That's because 15 years ago the term didn't really exist. Neither did Forks Over Knives, or Impossible Burgers, or fake chicken at KFC.

Now everyone from Mike Tyson to your mother-in-law is eating plant-based, and reporting that they've lost weight, dropped their cholesterol levels, and increased the amount of pep in their step at least threefold.

Comment: It looks like "The Game Changers" is just the next vegan propaganda piece masquerading as an unbiased documentary. It's the new "Forks Over Knives"; giving vegan authoritarians seemingly iron-clad ammunition in their never ending quest to control your diet. But it's all as flimsy as nori crackers.

See also:


Brain

Small trial reverses a year of Alzheimer's cognitive decline in two months using EM waves

light therapy, alzheimers
© (Arendash et al., 2019, Journal of Alzheimer's Disease
In the ongoing efforts to control and treat Alzheimer's, one of the more promising avenues of research is using electromagnetic waves to reverse memory loss - and a small study using this approach has reported some encouraging results.

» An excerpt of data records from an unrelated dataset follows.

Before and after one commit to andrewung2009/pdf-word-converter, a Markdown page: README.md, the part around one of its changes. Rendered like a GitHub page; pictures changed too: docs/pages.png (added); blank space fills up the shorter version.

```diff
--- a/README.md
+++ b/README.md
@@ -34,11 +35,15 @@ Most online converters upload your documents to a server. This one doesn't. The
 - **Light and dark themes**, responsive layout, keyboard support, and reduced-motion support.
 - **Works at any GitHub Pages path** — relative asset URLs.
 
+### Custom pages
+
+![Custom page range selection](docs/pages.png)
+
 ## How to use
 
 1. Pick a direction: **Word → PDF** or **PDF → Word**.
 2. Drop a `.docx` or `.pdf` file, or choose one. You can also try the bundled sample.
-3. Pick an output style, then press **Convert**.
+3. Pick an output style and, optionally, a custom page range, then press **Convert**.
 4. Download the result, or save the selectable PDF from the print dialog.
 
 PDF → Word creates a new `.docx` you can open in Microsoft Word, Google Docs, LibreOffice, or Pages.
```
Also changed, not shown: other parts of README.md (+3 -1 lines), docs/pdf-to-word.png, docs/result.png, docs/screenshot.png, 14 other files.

The study only involved eight patients over a period of two months, so we can't get too excited just yet, but the researchers did see "enhanced cognitive performance" in seven of the participants.

In this case, the volunteers - who all have mild to moderate Alzheimer's disease (AD) - were fitted with what's called a MemorEM head cap, which uses specially developed emitters to create a custom flow of electromagnetic waves through the skull. Treatments are applied twice daily, for an hour, and they can be easily administered at home.

The MemorEM device is being developed by NeuroEM Therapeutics, and we should point out that two of the authors behind the new study founded the company - so there is some vested commercial interest here.

That said, the research has produced a peer-reviewed, published paper, and shows some results that are definitely worthy of future investigation.

Comment: Some other strategies helpful in preventing cognitive decline:


Coffee

Good for what ails you: Green tea offers simple solution to fighting antibiotic resistance, study finds

Cup of tea
© John Beans myfriendscoffee.com via Flickr
An ingredient commonly found in green tea could help eliminate antibiotic resistant bacteria - one of the greatest health risks facing our increasingly antibiotic-reliant world.

Researchers at the UK's University of Surrey found that a natural antioxidant in green tea can help aztreonam, an antibiotic commonly used to treat serious respiratory tract and bloodstream infections.

Such infections are linked to the bacterial pathogen Pseudomonas aeruginosa, and have become increasingly difficult to treat in recent years as it grew resistant to antibiotic treatment.

Info

Short sleeper syndrome

Short Sleeper
© Shutterstock
A small segment of the population are born with superhuman sleep needs. They’re called natural short sleepers, and they wake up refreshed and wide awake on very little sleep. And these individuals share a few other quirks, too.
What do Donald Trump, Elon Musk, and Martha Stewart have in common? They're part of the 1 percent.

No, not that one percent. Instead, we're referring to the one percent of people who thrive on far less sleep than what is recommended by doctors and researchers. Scientists label it short sleeper syndrome.

Trump, Musk and Stewart all reportedly get by on less than six hours a night, making them part of the so-called "sleepless elite." Most people need around seven to nine hours of sleep a night for overall health and well-being. But it seems that these guidelines don't apply to a small segment of the population officially called natural short sleepers.

Short sleepers wake up feeling refreshed and wide awake, despite clocking six or less hours of sleep per night. Some short sleepers say a mere few hours of shut-eye a night is all they need to feel great.

It's sort of like being both a night owl and early riser at the same time. And, unsurprisingly, this group has caught the interest of researchers due to their sleep efficiency.

Although sleep needs do vary from person to person, natural short sleepers are rare unicorns in sleep research. Understanding their superhuman sleep needs could unlock some of the standing mysteries of sleep, says Ying-Hui Fu, a researcher who studies the genetics and other attributes of short sleepers at the University of California, San Francisco School of Medicine.